### Exercise
Copy out each line of the data below in which "extensions" appears.

━━━ Stored data ━━━

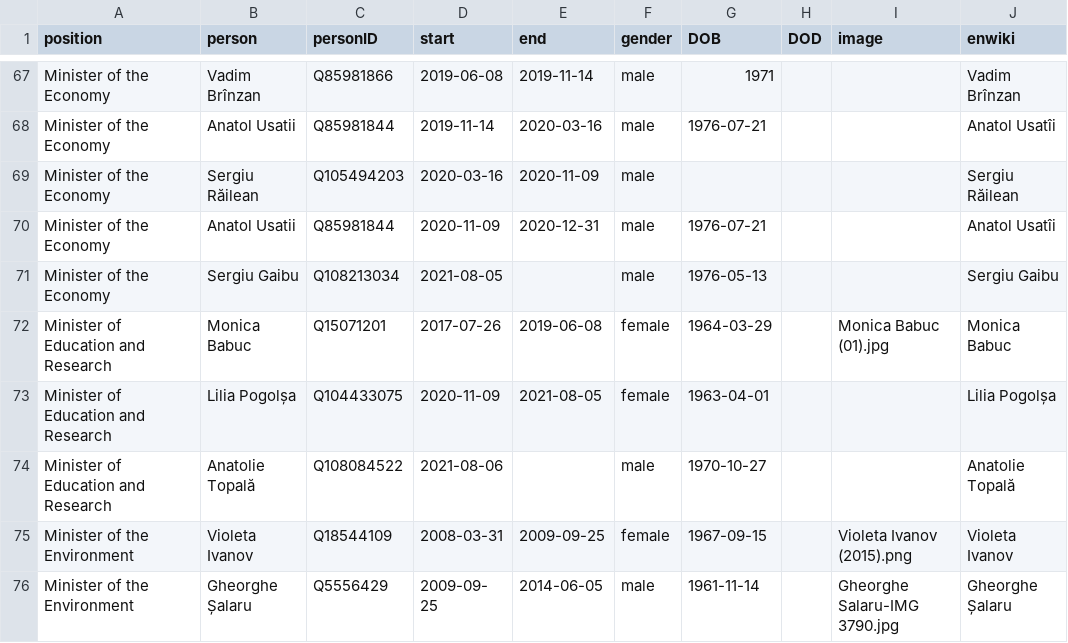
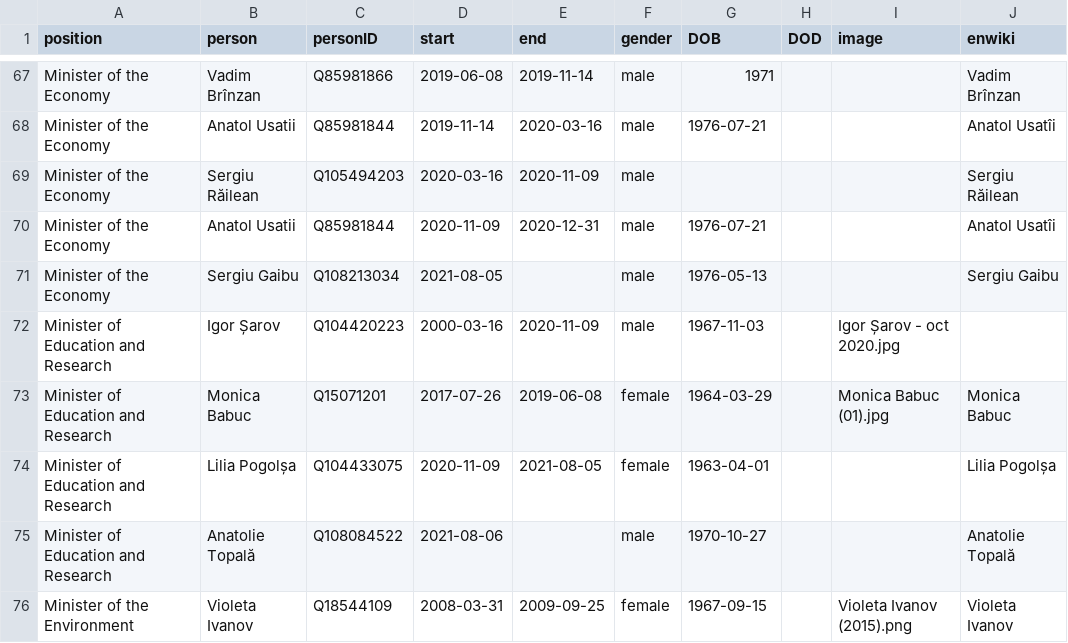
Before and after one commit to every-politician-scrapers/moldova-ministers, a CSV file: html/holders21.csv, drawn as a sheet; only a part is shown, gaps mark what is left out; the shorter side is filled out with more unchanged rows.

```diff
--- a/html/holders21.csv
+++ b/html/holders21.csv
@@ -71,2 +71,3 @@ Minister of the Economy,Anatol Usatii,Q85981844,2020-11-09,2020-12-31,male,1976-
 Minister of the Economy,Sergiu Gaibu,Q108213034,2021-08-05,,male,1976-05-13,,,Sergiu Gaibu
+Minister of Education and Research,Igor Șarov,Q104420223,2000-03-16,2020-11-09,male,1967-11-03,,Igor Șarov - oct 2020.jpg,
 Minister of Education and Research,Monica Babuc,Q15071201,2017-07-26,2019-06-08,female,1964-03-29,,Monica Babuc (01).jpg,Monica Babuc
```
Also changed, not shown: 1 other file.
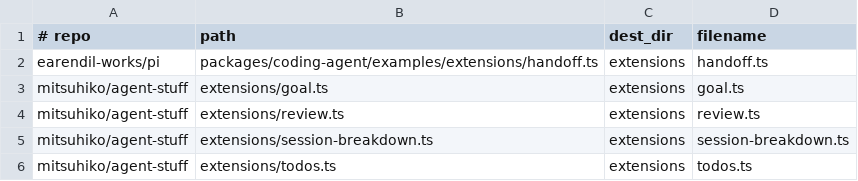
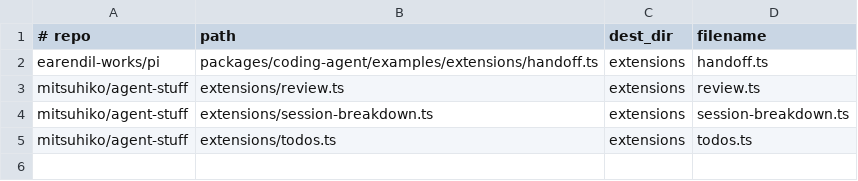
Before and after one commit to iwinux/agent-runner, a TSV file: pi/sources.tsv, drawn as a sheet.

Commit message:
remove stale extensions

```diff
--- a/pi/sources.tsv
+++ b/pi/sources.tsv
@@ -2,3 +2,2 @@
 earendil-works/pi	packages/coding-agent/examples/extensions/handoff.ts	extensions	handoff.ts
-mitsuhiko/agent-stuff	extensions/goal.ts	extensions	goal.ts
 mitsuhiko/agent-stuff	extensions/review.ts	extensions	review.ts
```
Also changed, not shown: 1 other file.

━━━

### Task response
remove stale extensions
 earendil-works/pi	packages/coding-agent/examples/extensions/handoff.ts	extensions	handoff.ts
-mitsuhiko/agent-stuff	extensions/goal.ts	extensions	goal.ts
 mitsuhiko/agent-stuff	extensions/review.ts	extensions	review.ts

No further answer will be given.